Hollar (colour) 1816: Count
Old man
Hollar (colour) 1816: Old man
Hollar (colour) 1816: Countess
Hollar (colour) 1816: Noblewoman
Hollar (colour) 1816: Peddler
Hollar (colour) 1816: Child
Hollar (colour) 1816: Soldier
Hollar (colour) 1816: Waggoner
Hollar (colour) 1816: Gambler
Hollar in colour
Hollar (colour) 1816: Hollar in colour
Holbein in colour
Hollar (colour) 1816: Holbein in colour
Hollar 1853
Hollar (colour) : Hollar 1853
Hollar 1853
Hollar (colour) : Hollar 1853

Other interpreters of Holbein's dance of death

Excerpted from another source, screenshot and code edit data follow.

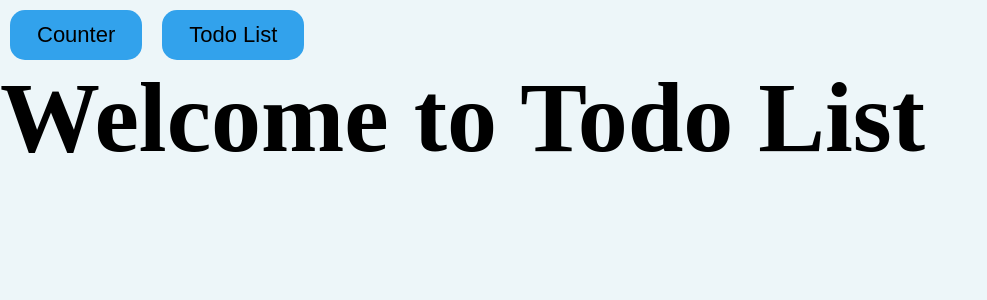
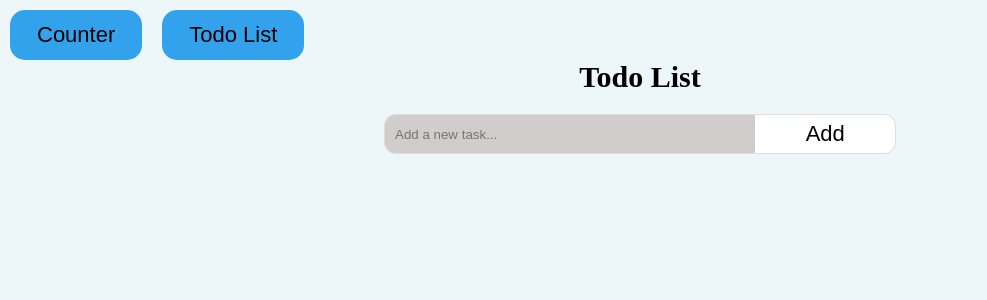
Before and after one commit to jdl15/reactproject, a React (Create React App) app in the folder my-app/: page /todolist in a window 1280 px wide. Shown: the top 300 px of the page, without its empty margins (0-987 px from the left). Built offline with nearby package versions, Linux system fonts and the light colour scheme; the HTML template or start-up script is replaced by a standard one.

Commit message:
todo-list

```diff
--- a/my-app/public/index.html
+++ b/my-app/public/index.html
@@ -24,6 +24,9 @@
       work correctly both with client-side routing and a non-root public URL.
       Learn how to configure a non-root public URL by running `npm run build`.
     -->
+      <!-- Add this in your index.html file -->
+    <link rel="stylesheet" href="https://cdnjs.cloudflare.com/ajax/libs/bootstrap-icons/1.10.5/font/bootstrap-icons.min.css">
+
     <title>React App</title>
   </head>
   <body>
--- /dev/null
+++ b/my-app/src/todolist/component/todoitem.js
@@ -0,0 +1,29 @@
+import React, { useState } from 'react';
+
+const TodoItem = ({ todo, toggleTodo, editTodo, deleteTodo }) => {
+  const [isEditing, setIsEditing] = useState(false);
+  const [editText, setEditText] = useState(todo.text);
+
+  const handleSaveEdit = () => {
+    editTodo(todo.id, editText);
+    setIsEditing(false);
+  };
+
+  return (
+    <div className={`todo-item ${todo.completed ? 'completed' : ''}`}>
+      {isEditing ? (<input type="text"
+                          value={editText}
+                          onChange={(e) => setEditText(e.target.value)}/>
+                    ) : (<span className='item-text' onClick={() => toggleTodo(todo.id)}>{todo.text}</span>)
+        }
+      <div>
+        {isEditing ? (<button className='save' onClick={handleSaveEdit}>Save</button>
+                      ) : (<button className='edit' onClick={() => setIsEditing(true)}><i class="bi bi-pencil-square"></i></button>)
+        }
+        <button className='delete' onClick={() => deleteTodo(todo.id)}><i class="bi bi-trash-fill"></i></button>
+      </div>
+    </div>
+  );
+};
+
+export default TodoItem;
--- /dev/null
+++ b/my-app/src/todolist/component/todolist.js
@@ -0,0 +1,40 @@
+import React, { useState } from 'react';
+import TodoItem from './todoitem';
+import '../style.css';
+
+const TodoList = ({ todos, addTodo, toggleTodo, editTodo, deleteTodo }) => {
+  const [inputValue, setInputValue] = useState('');
+
+  const handleAddTodo = () => {
+    if (inputValue.trim()) {
+      addTodo(inputValue);
+      setInputValue('');
+    }
+  };
+
+  return (
+    <div>
+      <div className="todo-input">
+        <input
+          className='text-box'
+          type="text"
+          value={inputValue}
+          onChange={(e) => setInputValue(e.target.value)}
+          placeholder="Add a new task..."
+        />
+        <button onClick={handleAddTodo} className='add-button'>Add</button>
+      </div>
+      {todos.map(todo => (
+        <TodoItem
+          key={todo.id}
+          todo={todo}
+          toggleTodo={toggleTodo}
+          editTodo={editTodo}
+          deleteTodo={deleteTodo}
+        />
+      ))}
+    </div>
+  );
+};
+
+export default TodoList;
--- /dev/null
+++ b/my-app/src/todolist/style.css
@@ -0,0 +1,77 @@
+.todo-app{
+    text-align: center;
+}
+
+h1{
+    font-size: 30px;
+
+}
+
+/* todolist.js */
+.todo-input{
+    width: 40%; /* Set width of input container */
+    height: 40px; /* Set height of input container */
+    margin: 0 auto; /* Center input container */
+    /* justify-content: space-; center children horizontally */
+    display: flex;
+    /* background-color: blueviolet; */
+}
+
+.todo-input input {
+    flex: 4; /* Input takes 4 parts of the available space */
+    border: 1px solid #ddd; /* Light border for input */
+    border-right: none; /* Remove right border to connect with button */
+    border-radius: 12px 0 0 12px; /* Rounded left corners for input */
+    margin: 0; /* Ensure no default margin */
+    background: rgb(210, 205, 205); /* Light gray background color */
+    padding-left: 10px;
+}
+
+.todo-input button {
+    flex: 1; /* Button takes 1 part of the available space */
+    border: 1px solid #ddd; /* Match border with input */
+    border-left: none; /* Remove left border to connect with input */
+    background: #ffffff; /* Green background color */
+    border-radius: 0 12px 12px 0; /* Rounded right corners for button */
+    cursor: pointer; /* Change cursor to pointer on hover */
+    margin: 0; /* Ensure no default margin */
+    display: flex;
+    justify-content: center;
+    align-items: center;
+}
+
+/* todoitem.js */
+.todo-item {
+    margin: 20px auto;
+    padding-left: 15px;
+    display: flex;
+    justify-content: space-between;
+    align-items: center;
+    width: 40%;
+    background-color: rgb(210, 205, 205);
+    border-radius: 30px;
+}
+
+.todo-item.completed {
+    text-decoration: line-through;
+    color: rgb(112, 108, 108);
+  }
+
+.todo-item input {
+    flex: 3;
+    padding: 5px;
+    margin-left: 10px;
+    font-size: 10px;
+}
+
+.item-text{
+    cursor: pointer;
+}
+
+.todo-item button {
+    margin-left: 10px;
+    padding: 5px 10px;
+    background: none;
+    border: none;
+    color: #000;
+}
--- a/my-app/src/todolist/todo.js
+++ b/my-app/src/todolist/todo.js
@@ -1,9 +1,43 @@
-import React from "react";
+import React, { useState } from 'react';
+import TodoList from './component/todolist';
+import './style.css';
 
-export default function Todo() {
-    return (
-        <div>
-            <h1>Welcome to Todo List</h1>
-        </div>
-    );
-}
+const Todo = () => {
+  const [todos, setTodos] = useState([]);
+
+  const addTodo = (text) => {
+    const newTodo = { id: Date.now(), text, completed: false };
+    setTodos([...todos, newTodo]);
+  };
+
+  const toggleTodo = (id) => {
+    setTodos(todos.map(todo => (
+      todo.id === id ? { ...todo, completed: !todo.completed } : todo
+    )));
+  };
+
+  const editTodo = (id, newText) => {
+    setTodos(todos.map(todo => (
+      todo.id === id ? { ...todo, text: newText } : todo
+    )));
+  };
+
+  const deleteTodo = (id) => {
+    setTodos(todos.filter(todo => todo.id !== id));
+  };
+
+  return (
+    <div className="todo-app">
+      <h1>Todo List</h1>
+      <TodoList
+        todos={todos}
+        addTodo={addTodo}
+        toggleTodo={toggleTodo}
+        editTodo={editTodo}
+        deleteTodo={deleteTodo}
+      />
+    </div>
+  );
+};
+
+export default Todo;
```
Also changed, not shown: 1 other file (tests, documents, lock files or other folders).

Hans Holbein (1526) - so-called proofs
Hans Holbein (1538) - the originals
Heinrich Aldegrever (1541)
Heinrich Vogtherr (1544)
Vincenzo Valgrisi (1545)
Arnold Birckmann (1555)
Juan de Icíar (1555)
Valentin Wagner (1557)
Jiří Melantrich (1563)
Georg Scharffenberg (1576)
Leonhart Straub (1581)
David Chytraeus (1590)
Peter Paul Rubens (ca. 1590)
Fabio Glissenti (1596)
Eberhard Kieser (1617)
Rudolf and Conrad Meyer (1650)
Wenceslaus Hollar (1651)
De doodt vermaskert (1654)
Thomas Neale (1657)
Johann Weichard von Valvasor (1682)
Erbaulicher Sterb-Spiegel (1704)
Salomon van Rusting (1707)
T. Nieuhoff Piccard (1720)
Christian de Mechel (1780)
David Deuchar (1788)
John Bewick (1789)
Alexander Anderson (1810)
"Mr. Bewick" (1825)
Ludwig Bechstein (1831)
Joseph Schlotthauer (1832)
Francis Douce (1833)
Carl Helmuth (1836)
Francis Douce (1858, 2. edition)
Henri Léon Curmer (1858)
Tindall Wildridge (1887)
Thy Grief (2022)

Footnotes: (1)

In his book Francis Barlow: first master of English book illustration, 1978, Edward Hodnett seems to disagree: »An oval copy of the Hollar portrait has engraved beneath it the incorrect 'etched by Barlow'«.

However, Hodnett doesn't explain why he thinks it is incorrect.